Grammatically speaking, it’s an F. Because Funner is NOT a word, right?

(Sure. And unicorn poop cotton candy at the grocery store and mermaid corpses at Ripley’s museum are just figment of my imagination. Wait a minute…)

This grammar rule has to do with adjective formation and suffixes. And the confusion comes from the fact that the word “fun” was not originally an adjective. Until the early 19th century, it was mostly just a noun, and it gained its meaning as “amusement” in the 18th century. But as early as the 1800s, people began using it as an adjective, the way we’d describe “a fun time” or “a fun place” today.

On top of this disaster sundae (like a rotten cherry) is the spoiled mentality of “Fine, you can use ‘fun’ as an adjective…but, like, it’s not really one, so it can’t follow the rules of real adjectives.” And somehow, some way, thanks to the weird machinations of language, that mentality helped popularize “more fun” and “most fun” in favor of “funner” and “funnest.”

Here’s your takeaway from all that nonsense — This grammar rule is based on a popularity contest. It’s not a real rule. It’s just popular opinion.

So based on popular opinion, the Target campaign should be “Make Summer More Fun.” But it’s bland. It doesn’t follow the Rule of Three. And it’s not concise.

Just how successful was this campaign with a grammar mistake?

Well, Target’s revenue increased from $15.9 million at the end of April 2011 to $21.2 million at the end of January 2012.
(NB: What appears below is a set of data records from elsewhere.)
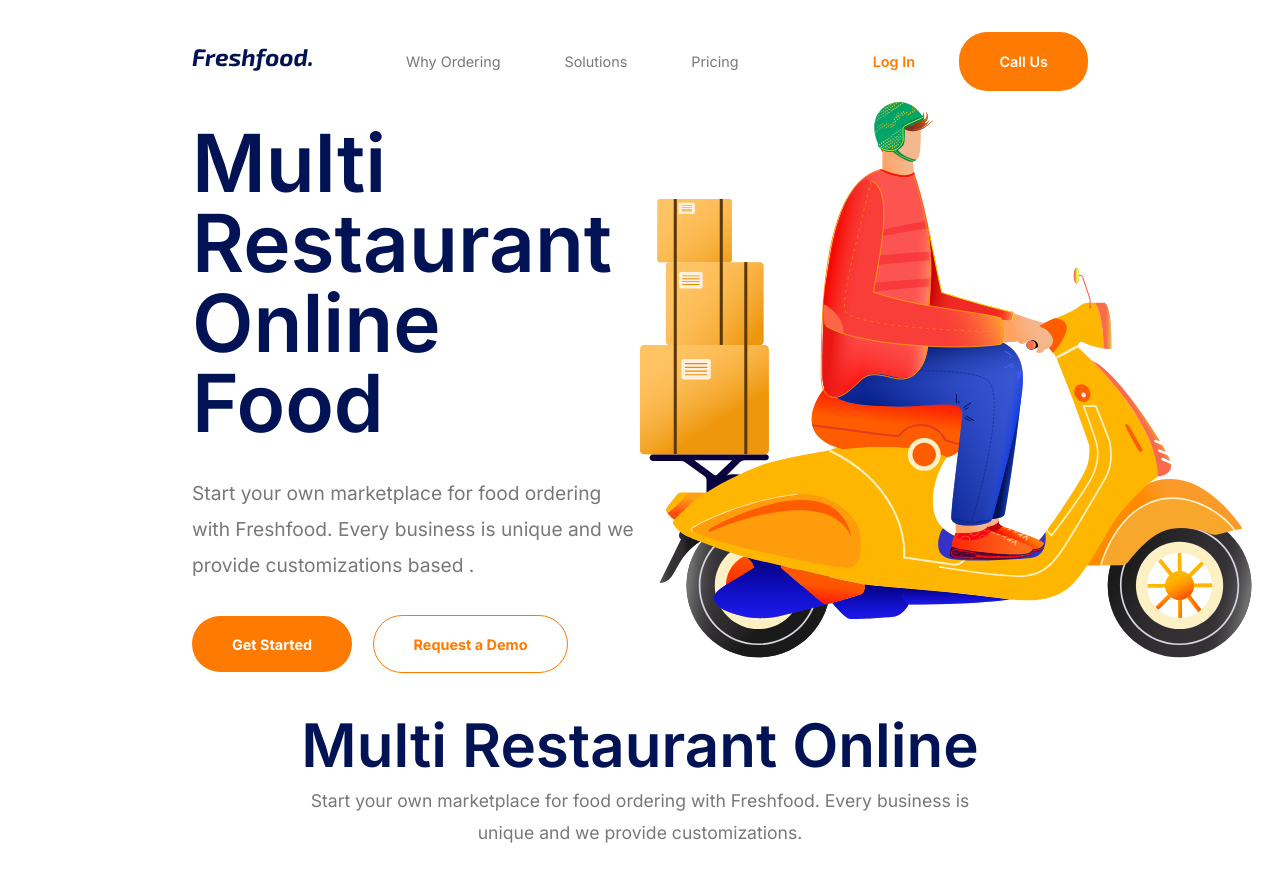
Repository: badhon252/FreshFood
Page: index.html
The author's editor kept a copy of each file at every save. The page is drawn from the files as they stood at one save, then again after the next save.
The browser window is 1280 px wide. The pictures show the whole page.
The style sheet was rebuilt from its Sass, Less or Tailwind sources for each picture, by a compiler version that may differ from the author's.

Above is the page before, as saved 2022-09-06 00:42:21.

### index.html
<!DOCTYPE html>
<html lang="en">

<head>
    <meta charset="UTF-8">
    <meta http-equiv="X-UA-Compatible" content="IE=edge">
    <meta name="viewport" content="width=device-width, initial-scale=1.0">
    <link rel="stylesheet" href="./scss/style.css">
    <title>Document</title>
</head>

<body>
    <header class="container">
        <nav class="navbar">
            <div class="navbar-brand">
                <img src="./images/Freshfood.svg" alt="">
            </div>
            <ul class="navs">
                <li class="nav-item"><a href="" class="nav-link">Why Ordering</a></li>
                <li class="nav-item"><a href="" class="nav-link">Solutions</a></li>
                <li class="nav-item"><a href="" class="nav-link">Pricing</a></li>
            </ul>
            <div class="logs">
                <button class="btn">Log In</button>
                <button class="btn call">Call Us</button>
            </div>
        </nav>

        <div class="header-content">
            <div class="row">
                <div class="col-md-6">
                    <h1>Multi Restaurant <br> Online Food</h1>
                    <p>Start your own marketplace for food ordering <br> with Freshfood. Every business is unique and we
                        <br>
                        provide customizations
                        based .
                    </p>
                    <button class="btn start-btn">Get Started</button>
                    <button class="btn demo-btn">Request a Demo</button>
                </div>
                <div class="col-md-6"><img src="./images/Group 5402.svg" alt=""></div>
            </div>
        </div>

    </header>

    <section class="second-section container">
        <h1>Multi Restaurant Online</h1>
        <p>Start your own marketplace for food ordering with Freshfood. Every business is <br> unique and we provide
            customizations.</p>
    </section>
</body>

</html>

### scss/style.scss
@import url("https://fonts.googleapis.com/css2?family=Inter:wght@400;600;700;800;900&display=swap");
* {
  margin: 0%;
  padding: 0%;
  box-sizing: border-box;
  font-family: "Inter", sans-serif;
}

.container {
  margin: 2rem 12rem;
}
.btn {
  outline: none;
  border: none;
  padding: 1.2rem 2.5rem;
  background-color: transparent;
}

.row {
  display: flex;
  justify-content: space-between;
  align-items: center;
  max-width: 100%;
  .col-md-6 {
    max-width: 50%;
  }
}

h1 {
  font-weight: 600;
  font-size: 60px;
  line-height: 80px;
  /* or 133% */

  color: #011255;
}
//=====
//=====
//=====
.navbar {
  display: flex;
  justify-content: space-between;
  align-items: center;
  ul {
    display: flex;
    li {
      margin: 1rem 2rem;
      list-style-type: none;
      .nav-link {
        text-decoration: none;
        color: black;
        font-weight: 500;
        font-size: 0.9rem;
        line-height: 21px;
        /* identical to box height */

        text-align: center;

        color: #787878;
      }
    }
  }

  .btn {
    font-weight: 500;
    font-size: 0.9rem;
    line-height: 21px;
    /* identical to box height */
    font-weight: 600;
    color: #ff7a00;
  }
  .call {
    background: #ff7a00;
    border-radius: 28px;
    color: #fff;
  }
}

.header-content {
  h1 {
    font-size: 5rem;
    margin: 2rem 0;
  }
  p {
    font-size: 1.2rem;
    margin: 2rem 0;
    line-height: 36px;
    color: #787878;
    font-weight: 500;
  }
  .btn {
    background: #ff7a00;
    border-radius: 60px;
    font-size: 0.9rem;
    font-weight: 700;
  }
  .start-btn {
    color: #fff;
    margin-right: 1rem;
  }
  .demo-btn {
    background-color: #ffffff;
    border: 1px solid #ff7a00;
    color: #ff7a00;
  }
}

.second-section {
  text-align: center;
  p {
    font-size: 1.1rem;
    line-height: 32px;
    /* or 178% */

    text-align: center;

    color: #787878;
  }
}

After the next save:
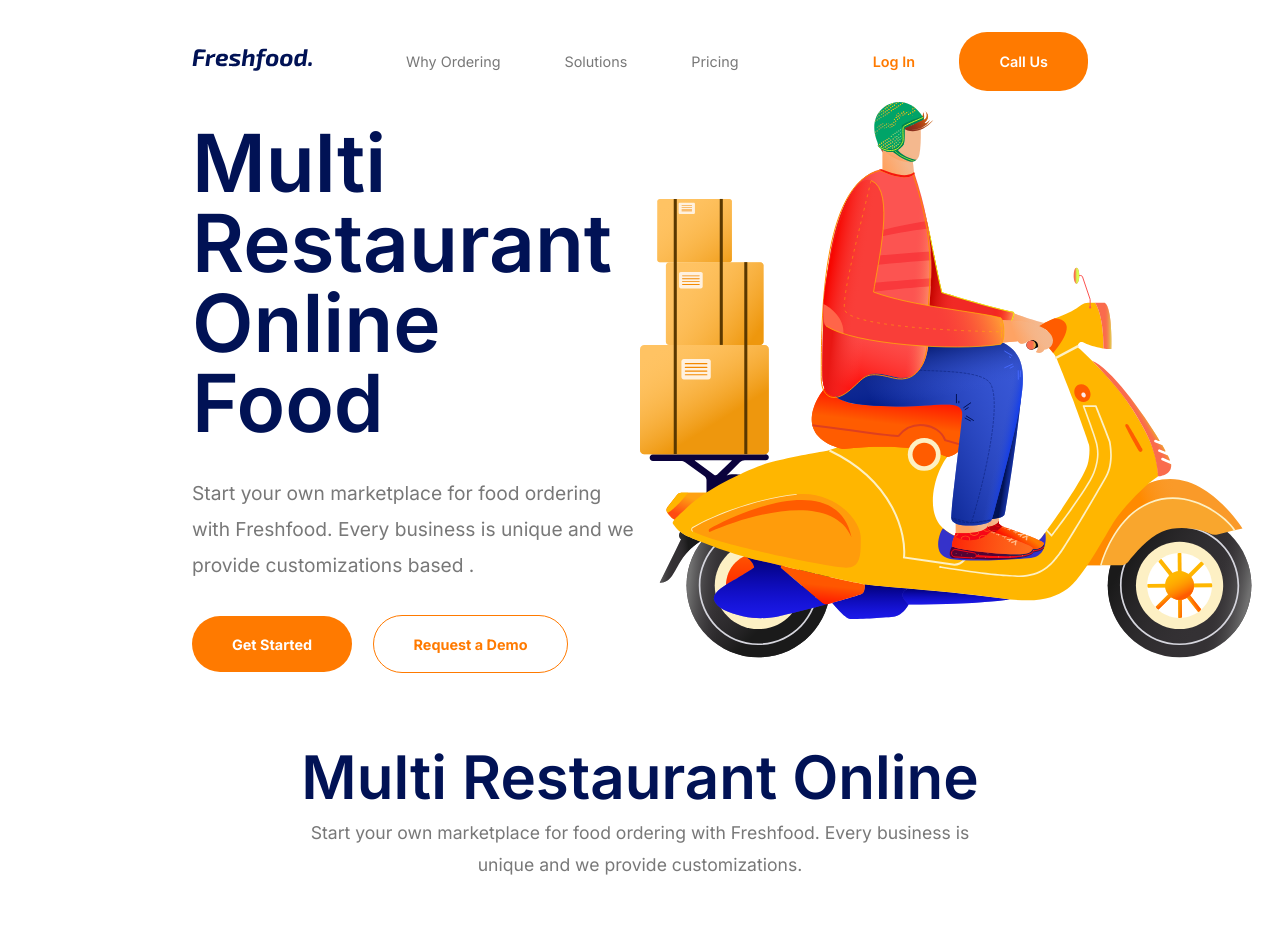
Saved 40 s later.
--- a/scss/style.scss
+++ b/scss/style.scss
@@ -106,9 +106,11 @@
 }
 
 .second-section {
+  padding: 2rem 0;
   text-align: center;
   p {
     font-size: 1.1rem;
+
     line-height: 32px;
     /* or 178% */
And that’s not popular opinion. That’s a financial fact more serious than talk of cryptids and candy.